(Source information)
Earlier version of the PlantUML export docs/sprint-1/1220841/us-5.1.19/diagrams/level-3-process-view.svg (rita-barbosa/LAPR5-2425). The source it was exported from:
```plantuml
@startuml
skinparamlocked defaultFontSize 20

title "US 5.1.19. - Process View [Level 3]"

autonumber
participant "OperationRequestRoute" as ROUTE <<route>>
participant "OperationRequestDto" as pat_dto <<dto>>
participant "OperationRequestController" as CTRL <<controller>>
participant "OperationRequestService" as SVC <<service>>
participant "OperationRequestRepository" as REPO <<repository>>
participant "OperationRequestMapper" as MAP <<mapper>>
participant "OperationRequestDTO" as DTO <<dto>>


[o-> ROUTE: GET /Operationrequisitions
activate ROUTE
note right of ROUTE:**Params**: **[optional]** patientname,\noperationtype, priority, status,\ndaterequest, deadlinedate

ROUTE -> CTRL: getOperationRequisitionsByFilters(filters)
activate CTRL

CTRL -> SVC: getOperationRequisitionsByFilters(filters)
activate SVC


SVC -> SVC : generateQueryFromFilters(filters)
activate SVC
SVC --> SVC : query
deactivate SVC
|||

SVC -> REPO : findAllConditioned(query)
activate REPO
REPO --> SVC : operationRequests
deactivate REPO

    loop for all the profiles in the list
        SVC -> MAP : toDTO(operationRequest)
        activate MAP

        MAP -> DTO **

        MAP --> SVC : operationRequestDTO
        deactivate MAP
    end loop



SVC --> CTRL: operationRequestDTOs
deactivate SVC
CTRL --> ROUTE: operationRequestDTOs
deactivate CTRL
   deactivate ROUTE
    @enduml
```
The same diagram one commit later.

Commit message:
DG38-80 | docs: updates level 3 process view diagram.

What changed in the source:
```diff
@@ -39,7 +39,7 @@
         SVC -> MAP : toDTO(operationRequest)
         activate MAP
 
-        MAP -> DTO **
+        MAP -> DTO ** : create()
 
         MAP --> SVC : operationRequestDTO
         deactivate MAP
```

(What this task involves)
Make an exact copy of the listing, including every line.

(Exercise output)
Earlier version of the PlantUML export docs/sprint-1/1220841/us-5.1.19/diagrams/level-3-process-view.svg (rita-barbosa/LAPR5-2425). The source it was exported from:
```plantuml
@startuml
skinparamlocked defaultFontSize 20

title "US 5.1.19. - Process View [Level 3]"

autonumber
participant "OperationRequestRoute" as ROUTE <<route>>
participant "OperationRequestDto" as pat_dto <<dto>>
participant "OperationRequestController" as CTRL <<controller>>
participant "OperationRequestService" as SVC <<service>>
participant "OperationRequestRepository" as REPO <<repository>>
participant "OperationRequestMapper" as MAP <<mapper>>
participant "OperationRequestDTO" as DTO <<dto>>


[o-> ROUTE: GET /Operationrequisitions
activate ROUTE
note right of ROUTE:**Params**: **[optional]** patientname,\noperationtype, priority, status,\ndaterequest, deadlinedate

ROUTE -> CTRL: getOperationRequisitionsByFilters(filters)
activate CTRL

CTRL -> SVC: getOperationRequisitionsByFilters(filters)
activate SVC


SVC -> SVC : generateQueryFromFilters(filters)
activate SVC
SVC --> SVC : query
deactivate SVC
|||

SVC -> REPO : findAllConditioned(query)
activate REPO
REPO --> SVC : operationRequests
deactivate REPO

    loop for all the profiles in the list
        SVC -> MAP : toDTO(operationRequest)
        activate MAP

        MAP -> DTO **

        MAP --> SVC : operationRequestDTO
        deactivate MAP
    end loop



SVC --> CTRL: operationRequestDTOs
deactivate SVC
CTRL --> ROUTE: operationRequestDTOs
deactivate CTRL
   deactivate ROUTE
    @enduml
```
The same diagram one commit later.

Commit message:
DG38-80 | docs: updates level 3 process view diagram.

What changed in the source:
```diff
@@ -39,7 +39,7 @@
         SVC -> MAP : toDTO(operationRequest)
         activate MAP
 
-        MAP -> DTO **
+        MAP -> DTO ** : create()
 
         MAP --> SVC : operationRequestDTO
         deactivate MAP
```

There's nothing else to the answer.